We come to the end of War of the Worlds this week with these final two episodes. While never as completely realized as it could have been, there was a solid idea at the heart of the show, and I would love to see something of its kind produced again… or if the BBC would finally give us their version.
The True Believer was written by Jim Henshaw and debuted on 7 May, 1990. In it, the morthren finally learn the identities of Team Blackwood, and create clones of Harrison (Jared Martin), Suzanne (Lynda Mason Green) and Kincaid (Adrian Paul) and have them framed for robbery and murder.
Malzor (Denis Forest) takes a personal interest in the hunt, impersonating a police officer so he can track them down himself. But the morthren are in trouble, their food supply is dwindling, and they are running out of soldiers and workers.
Watch for Micheal Hogan as a police captain and Timothy Webber as a hotshot cop, who partners with Malzor’s officer.
The series is well aware that it’s ending, and won’t have a third season, so they are ramping things up (as best they can within their budget) and working to make sure the series has a fairly satisfactory ending.
They could have done some really bold things with this episode, considering the series was coming to a conclusion, including some character deaths and introducing a new hero, but the series didn’t take that risk, even though it puts our heroes in some pretty dire situations.
The Obelisk is the series final episode.

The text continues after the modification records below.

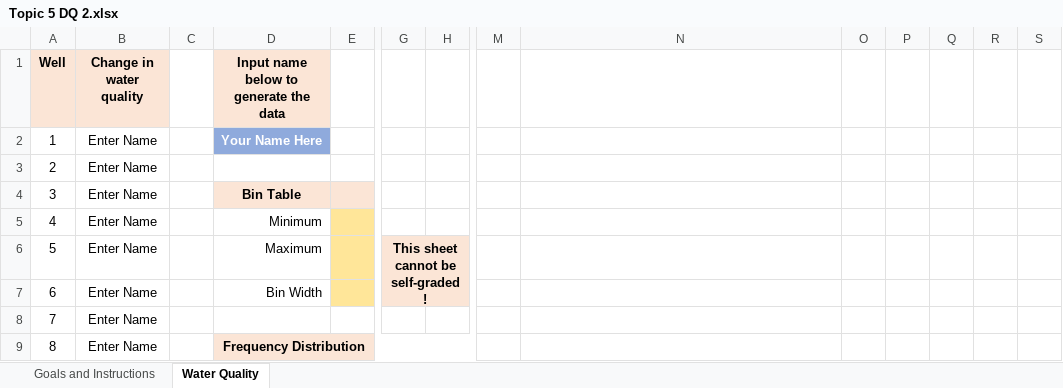
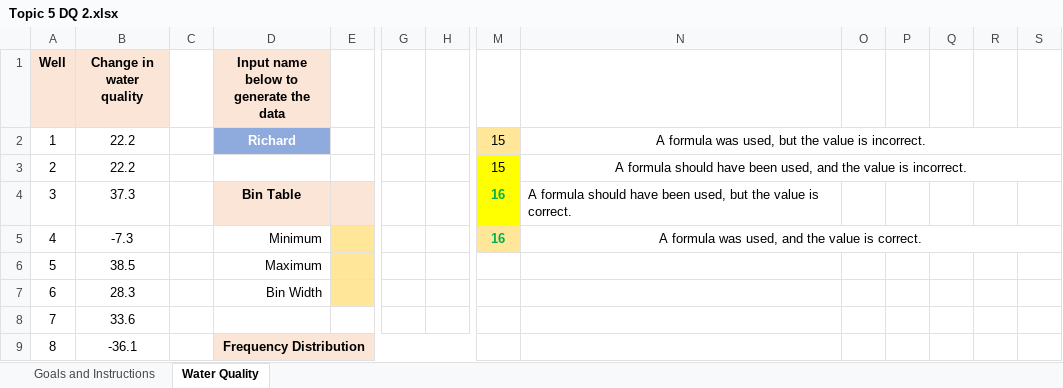
Before and after one commit to ketchers/Teaching, an Excel workbook: 144/DQ Templates and Instructions/Topic 5 DQ 2/Topic 5 DQ 2.xlsx, sheet Water Quality, drawn as a sheet; only a part is shown, gaps mark what is left out; values as stored, in another font and other column widths than the file's, no borders; conditional formats not drawn; the diff covers the shown part only; the diff names each change by its address in the sheet, - before the commit and + after, or states it on an @@ line.

Commit message:
Added self grading

```diff
--- a/144/DQ Templates and Instructions/Topic 5 DQ 2/Topic 5 DQ 2.xlsx (sheet Water Quality)
+++ b/144/DQ Templates and Instructions/Topic 5 DQ 2/Topic 5 DQ 2.xlsx (sheet Water Quality)
-B2:B3 (Change in water quality): Enter Name
+B2:B3 (Change in water quality): 22.2
-D2: Your Name Here
+D2: Richard
-M2:M3: (empty)
+M2:M3: 15
-M2 fill: none
+M2 fill: #FFE699
-N2: (empty)
+N2: A formula was used, but the value is incorrect.
+N2:S2 merged
-M3:M4 fill: none
+M3:M4 fill: #FFFF00
-N3: (empty)
+N3: A formula should have been used, and the value is incorrect.
+N3:S3 merged
-B4 (Change in water quality): Enter Name
+B4 (Change in water quality): 37.3
-M4:M5: (empty)
+M4:M5: 16
-N4: (empty)
+N4: A formula should have been used, but the value is correct.
-B5 (Change in water quality): Enter Name
+B5 (Change in water quality): -7.3
-M5 fill: none
+M5 fill: #FFE699
-N5: (empty)
+N5: A formula was used, and the value is correct.
+N5:S5 merged
-B6 (Change in water quality): Enter Name
+B6 (Change in water quality): 38.5
-G6: This sheet cannot be self-graded!
+G6: (empty)
-G6:H7 fill: #FBE5D6
+G6:H7 fill: none
-G6:H7 merged
-B7 (Change in water quality): Enter Name
+B7 (Change in water quality): 28.3
-B8 (Change in water quality): Enter Name
+B8 (Change in water quality): 33.6
-B9 (Change in water quality): Enter Name
+B9 (Change in water quality): -36.1
```
Also changed, not shown: 102 edited cells and cell formats elsewhere in this sheet, hidden cells, charts or pictures.
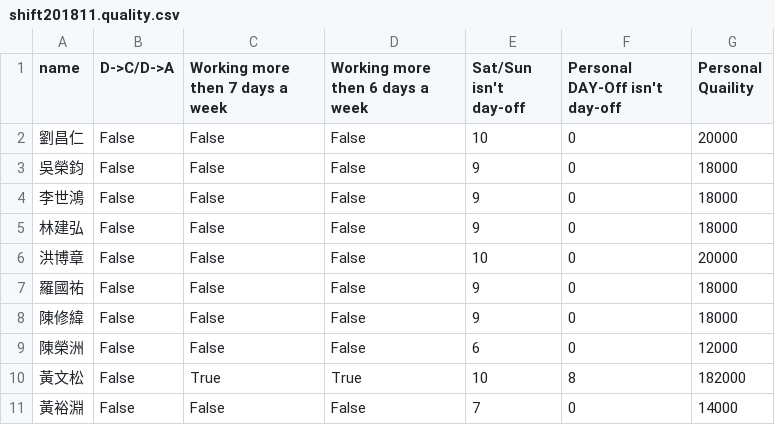
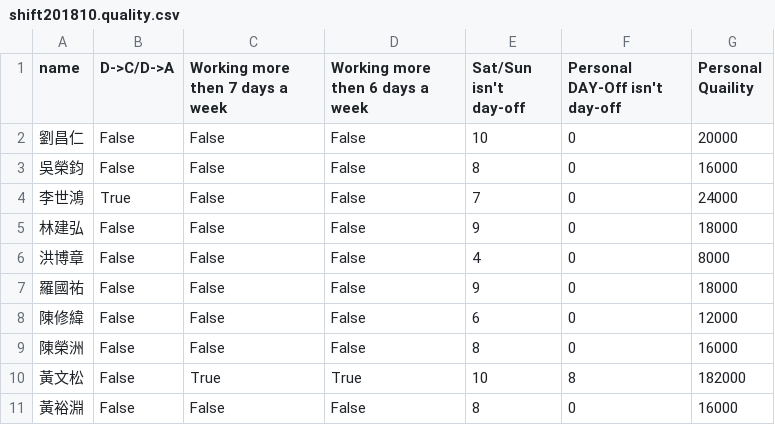
Before and after one commit to eugeneyuchunlin/Working-Shift-Arrangement-System, a CSV file: WorkingShift/quality/shift201810.quality.csv (was WorkingShift/quality/shift201811.quality.csv), drawn as a sheet.

```diff
--- a/WorkingShift/quality/shift201811.quality.csv
+++ b/WorkingShift/quality/shift201810.quality.csv
@@ -2,10 +2,10 @@ name,D->C/D->A,Working more then 7 days a week,Working more then 6 days a week,S
 劉昌仁,False,False,False,10,0,20000
-吳榮鈞,False,False,False,9,0,18000
-李世鴻,False,False,False,9,0,18000
+吳榮鈞,False,False,False,8,0,16000
+李世鴻,True,False,False,7,0,24000
 林建弘,False,False,False,9,0,18000
-洪博章,False,False,False,10,0,20000
+洪博章,False,False,False,4,0,8000
 羅國祐,False,False,False,9,0,18000
-陳修緯,False,False,False,9,0,18000
-陳榮洲,False,False,False,6,0,12000
+陳修緯,False,False,False,6,0,12000
+陳榮洲,False,False,False,8,0,16000
 黃文松,False,True,True,10,8,182000
-黃裕淵,False,False,False,7,0,14000
+黃裕淵,False,False,False,8,0,16000
```
Also changed, not shown: WorkingShift/quality/shift20187.quality.csv, 11 other files.
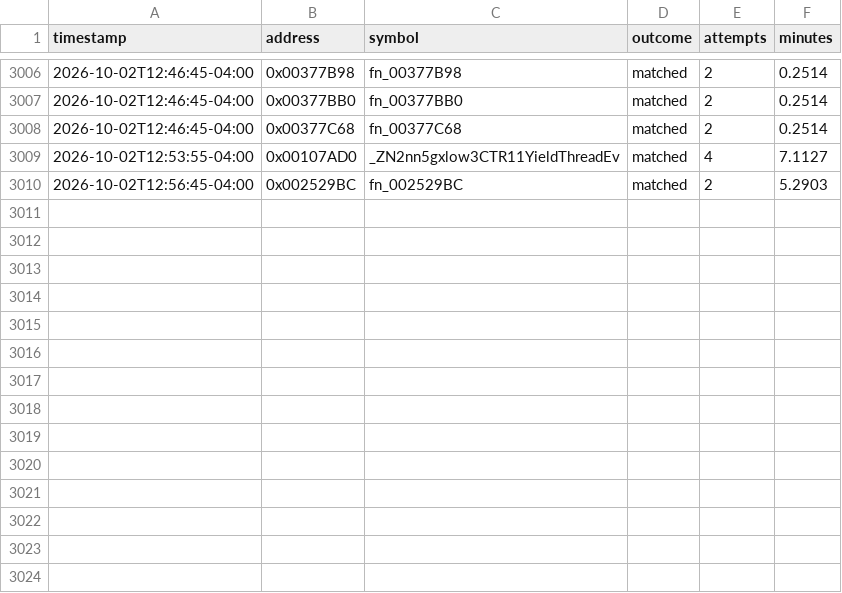
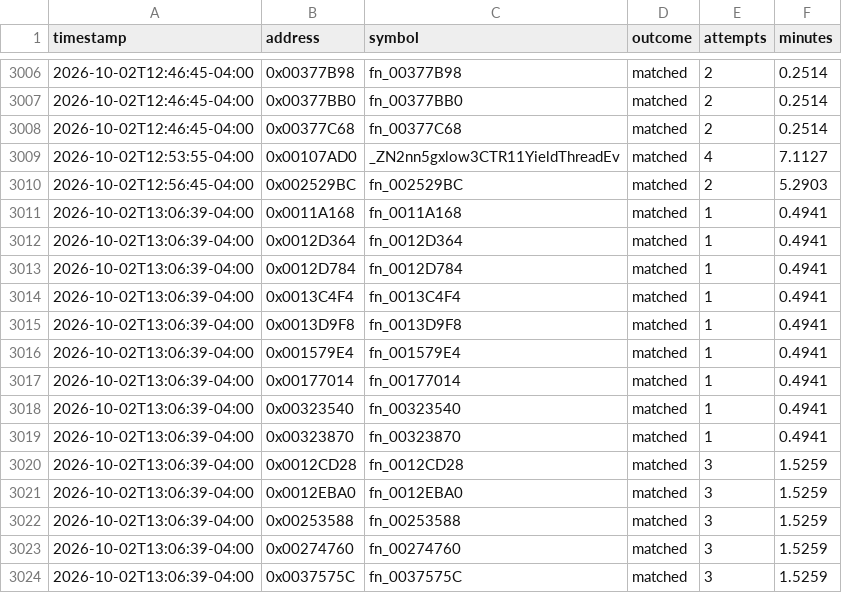
Before and after one commit to exgota/super-mario-3d-land-browser, a CSV file: project/ledger.csv, drawn as a sheet; only a part is shown, gaps mark what is left out.

```diff
--- a/project/ledger.csv
+++ b/project/ledger.csv
@@ -3010 +3010,15 @@ timestamp,address,symbol,outcome,attempts,minutes
 2026-10-02T12:56:45-04:00,0x002529BC,fn_002529BC,matched,2,5.2903
+2026-10-02T13:06:39-04:00,0x0011A168,fn_0011A168,matched,1,0.4941
+2026-10-02T13:06:39-04:00,0x0012D364,fn_0012D364,matched,1,0.4941
+2026-10-02T13:06:39-04:00,0x0012D784,fn_0012D784,matched,1,0.4941
+2026-10-02T13:06:39-04:00,0x0013C4F4,fn_0013C4F4,matched,1,0.4941
+2026-10-02T13:06:39-04:00,0x0013D9F8,fn_0013D9F8,matched,1,0.4941
+2026-10-02T13:06:39-04:00,0x001579E4,fn_001579E4,matched,1,0.4941
+2026-10-02T13:06:39-04:00,0x00177014,fn_00177014,matched,1,0.4941
+2026-10-02T13:06:39-04:00,0x00323540,fn_00323540,matched,1,0.4941
+2026-10-02T13:06:39-04:00,0x00323870,fn_00323870,matched,1,0.4941
+2026-10-02T13:06:39-04:00,0x0012CD28,fn_0012CD28,matched,3,1.5259
+2026-10-02T13:06:39-04:00,0x0012EBA0,fn_0012EBA0,matched,3,1.5259
+2026-10-02T13:06:39-04:00,0x00253588,fn_00253588,matched,3,1.5259
+2026-10-02T13:06:39-04:00,0x00274760,fn_00274760,matched,3,1.5259
+2026-10-02T13:06:39-04:00,0x0037575C,fn_0037575C,matched,3,1.5259
```
Also changed, not shown: 3 other files.
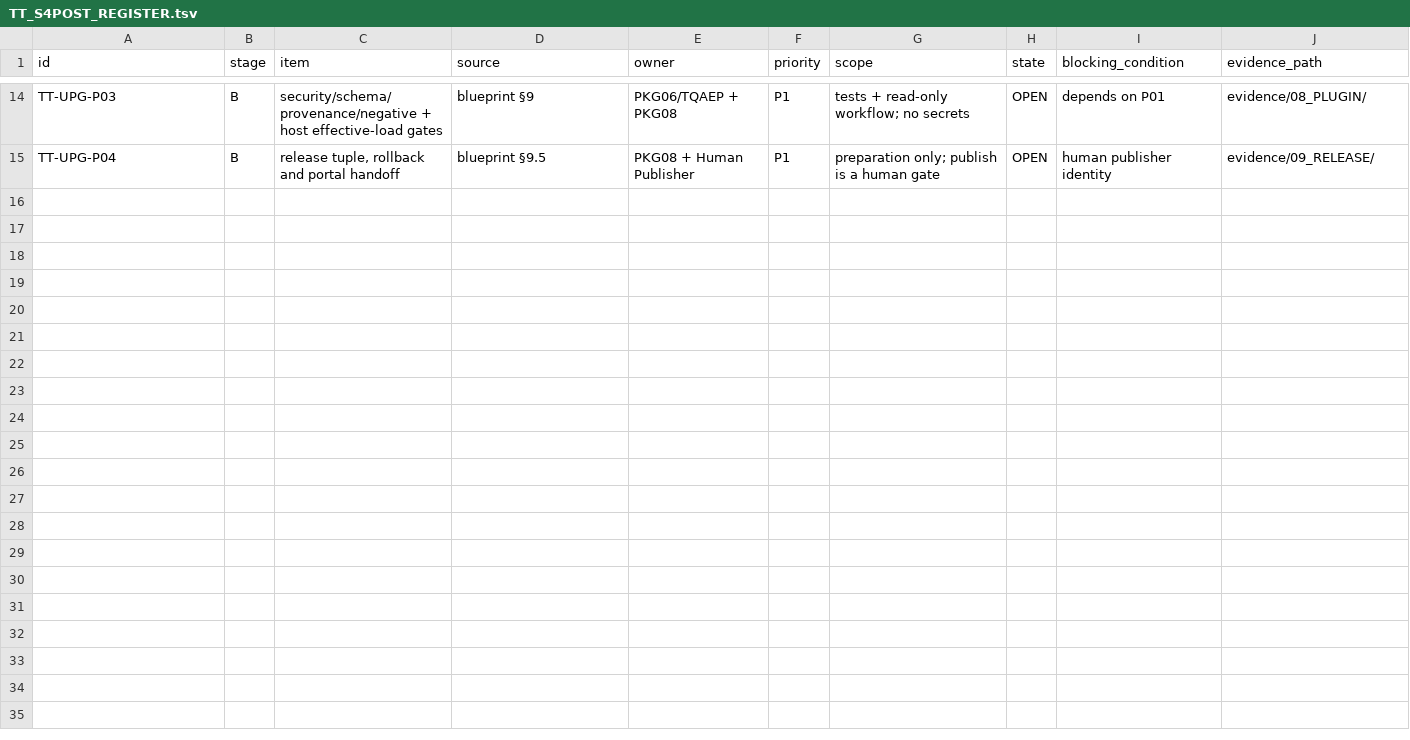
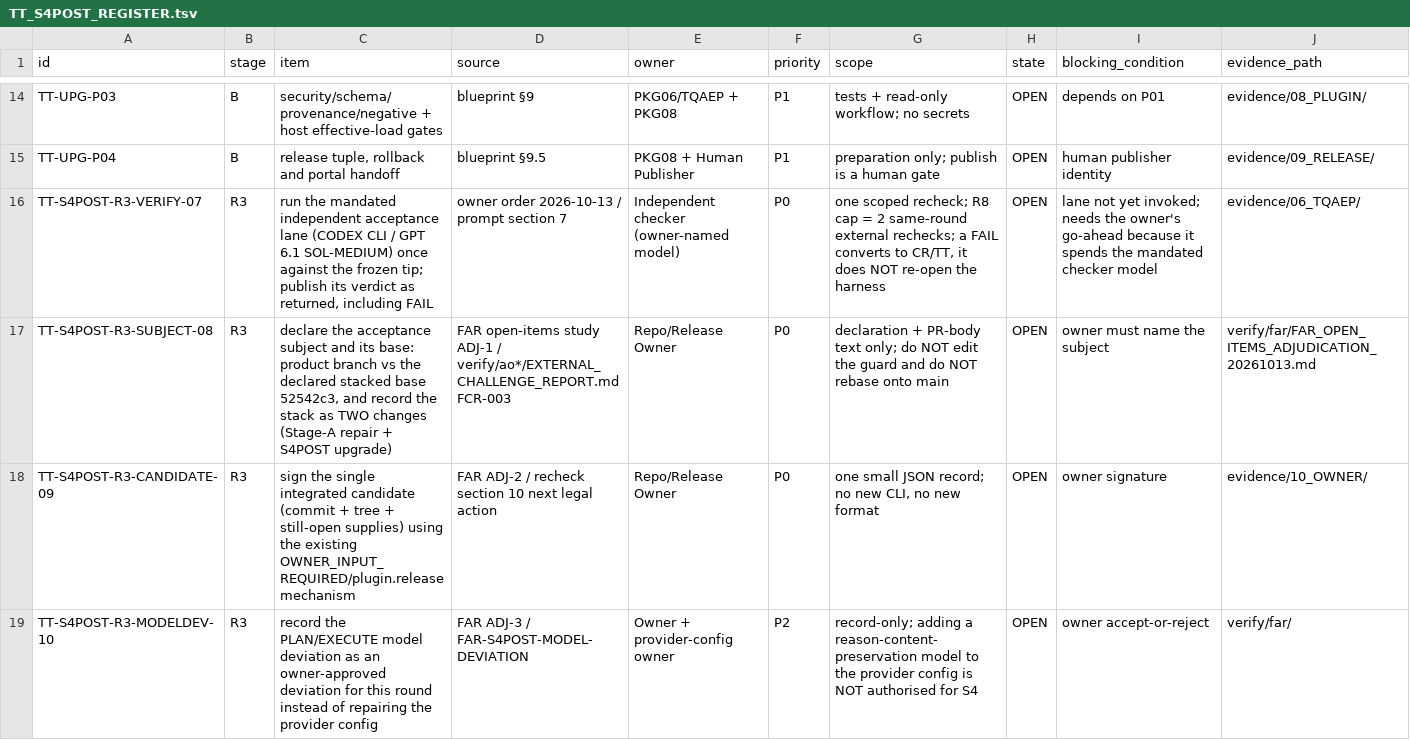
Before and after one commit to shw097-team/PIPD-LS-SP, a TSV file: .hgk/rounds/S4POST-20261012-postrepair-recheck-and-triple-upgrade/00_plan/TT_S4POST_REGISTER.tsv, drawn as a sheet; only a part is shown, gaps mark what is left out; the diff covers the shown part only.

Commit message:
docs(s4post-r3): FAR open-items adjudication study + C1 vendor-schema provenance + TT register update

```diff
--- a/.hgk/rounds/S4POST-20261012-postrepair-recheck-and-triple-upgrade/00_plan/TT_S4POST_REGISTER.tsv
+++ b/.hgk/rounds/S4POST-20261012-postrepair-recheck-and-triple-upgrade/00_plan/TT_S4POST_REGISTER.tsv
@@ -15 +15,5 @@ TT-UPG-P03	B	security/schema/provenance/negative + host effective-load gates	blu
 TT-UPG-P04	B	release tuple, rollback and portal handoff	blueprint §9.5	PKG08 + Human Publisher	P1	preparation only; publish is a human gate	OPEN	human publisher identity	evidence/09_RELEASE/
+TT-S4POST-R3-VERIFY-07	R3	run the mandated independent acceptance lane (CODEX CLI / GPT 6.1 SOL-MEDIUM) once against the frozen tip; publish its verdict as returned, including FAIL	owner order 2026-10-13 / prompt section 7	Independent checker (owner-named model)	P0	one scoped recheck; R8 cap = 2 same-round external rechecks; a FAIL converts to CR/TT, it does NOT re-open the harness	OPEN	lane not yet invoked; needs the owner's go-ahead because it spends the mandated checker model	evidence/06_TQAEP/
+TT-S4POST-R3-SUBJECT-08	R3	declare the acceptance subject and its base: product branch vs the declared stacked base 52542c3, and record the stack as TWO changes (Stage-A repair + S4POST upgrade)	FAR open-items study ADJ-1 / verify/ao*/EXTERNAL_CHALLENGE_REPORT.md FCR-003	Repo/Release Owner	P0	declaration + PR-body text only; do NOT edit the guard and do NOT rebase onto main	OPEN	owner must name the subject	verify/far/FAR_OPEN_ITEMS_ADJUDICATION_20261013.md
+TT-S4POST-R3-CANDIDATE-09	R3	sign the single integrated candidate (commit + tree + still-open supplies) using the existing OWNER_INPUT_REQUIRED/plugin.release mechanism	FAR ADJ-2 / recheck section 10 next legal action	Repo/Release Owner	P0	one small JSON record; no new CLI, no new format	OPEN	owner signature	evidence/10_OWNER/
+TT-S4POST-R3-MODELDEV-10	R3	record the PLAN/EXECUTE model deviation as an owner-approved deviation for this round instead of repairing the provider config	FAR ADJ-3 / FAR-S4POST-MODEL-DEVIATION	Owner + provider-config owner	P2	record-only; adding a reason-content-preservation model to the provider config is NOT authorised for S4	OPEN	owner accept-or-reject	verify/far/
```
Also changed, not shown: 3 added rows and 3 edited cells elsewhere in this file, 3 other files.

Written by Rick Schwartz and Nancy Ann Miller it first aired on 14 May, 1990.
The morthren are aware that they are on their way out, they are dying, their food supply is running out, and in the long run that means they are going to lose. To prevent that, they plan to release a deadly spore to wipe out all life on the planet.
No one wins. But Ceeto (Keram Malicki-Sanchez) who has had previous contact with Debi (Rachel Blanchard) is worried about the turn his fellow morthren have taken, and wants to find a way to warn her, even as Harrison and company investigate the spores.
The episode has some callbacks to the original 1953 film, and tries to wrap everything up in a cohesive whole. I have an issue with the flashback to the morthren home planet when all of them appear humanoid and not like the previously established aliens.
Ceeto is the catalyst that reveals a lot of backstory for the morthren, and apparently a history between Malzor and Mana (Catherine Disher) that we didn’t expect. In the end, however, we get a fairly hopeful ending, as our heroes stroll into the sunrise…
It’s been a fun adventure revisiting this show, and you can do that as well with War of the Worlds: The Complete Series on DVD from Paramount Canada. Join the fight today!